### Task details
Please return every line of the records that contains the word "onClick".

### Provided data

* * *

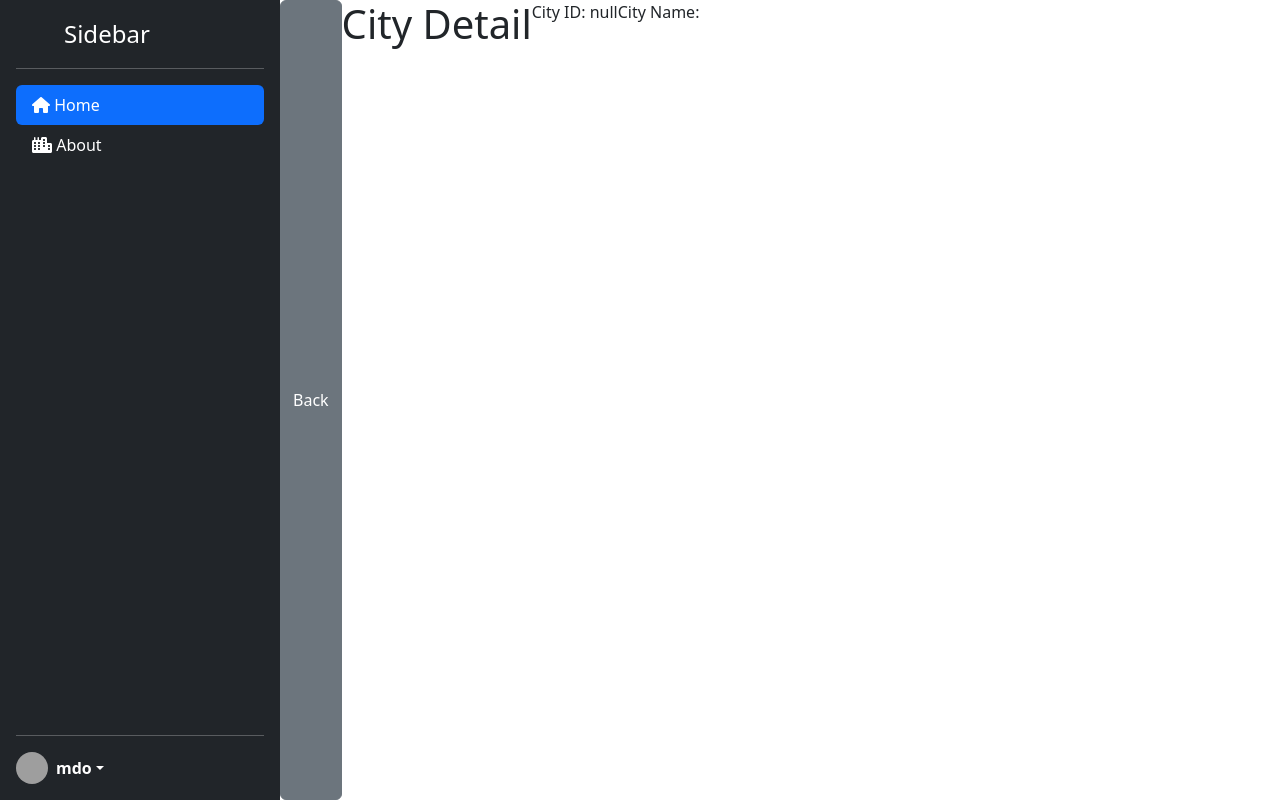
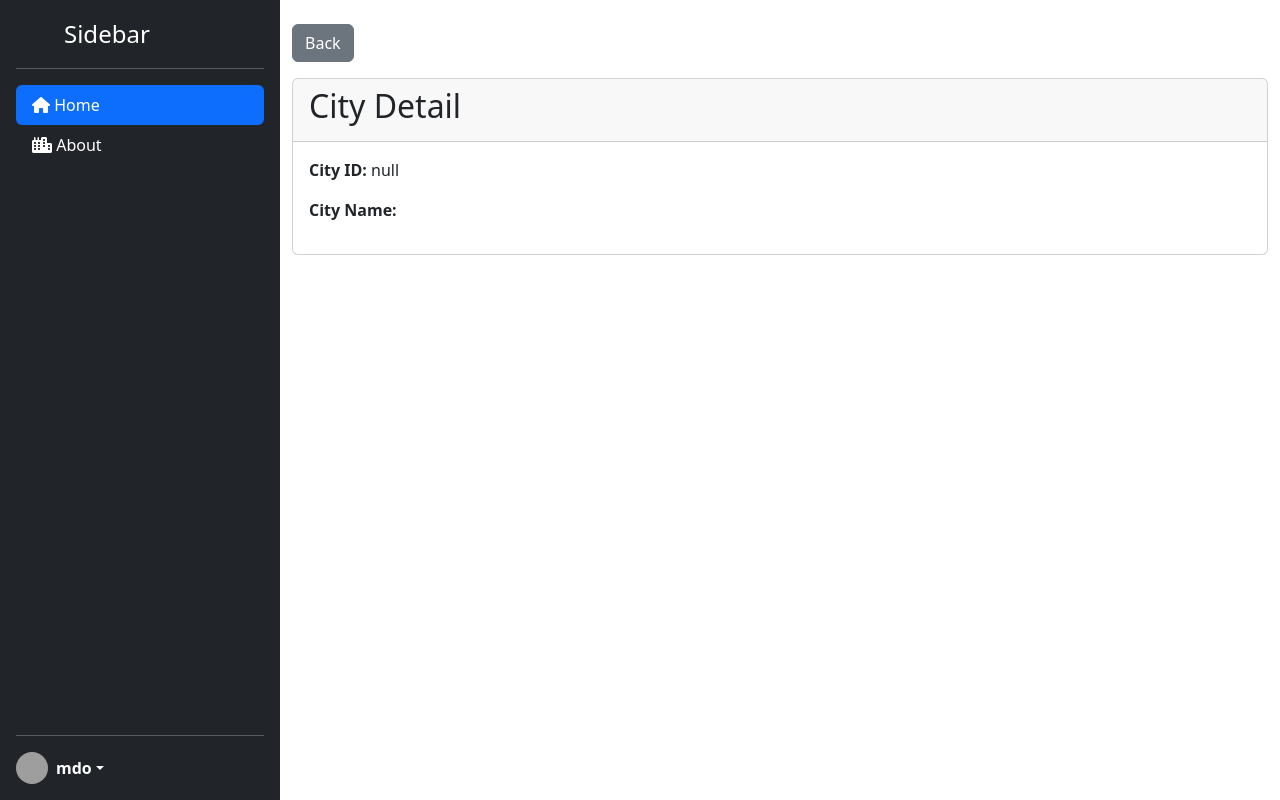
Before and after one commit to kmfd14/emr-vite-reactjs, a React (Vite) app: page /city in a window 1280 px wide. Built offline with nearby package versions, Linux system fonts and the light colour scheme; grey boxes are pictures that could not be loaded.

Commit message:
add fragments in App.jsx and fix layout in City.jsx

```diff
--- a/src/views/City.jsx
+++ b/src/views/City.jsx
@@ -10,13 +10,20 @@ const CityDetail = () => {
 
   return (
     <>
-      <button className="btn btn-secondary" onClick={() => navigate(-1)}>Back</button>
-      <h1>City Detail</h1>
-      <p>City ID: {cityId}</p>
-      <p>City Name: {cityName}</p>
+      <div className="container mt-4">
+        <button className="btn btn-secondary mb-3" onClick={() => navigate(-1)}>Back</button>
+        <div className="card">
+          <div className="card-header">
+            <h2>City Detail</h2>
+          </div>
+          <div className="card-body">
+            <p><strong>City ID:</strong> {cityId}</p>
+            <p><strong>City Name:</strong> {cityName}</p>
+          </div>
+        </div>
+        </div>
     </>
   )
-
 }
 
 
```
Also changed, not shown: src/App.jsx (+8 -6 lines).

* * *

### Exercise result
-      <button className="btn btn-secondary" onClick={() => navigate(-1)}>Back</button>
+        <button className="btn btn-secondary mb-3" onClick={() => navigate(-1)}>Back</button>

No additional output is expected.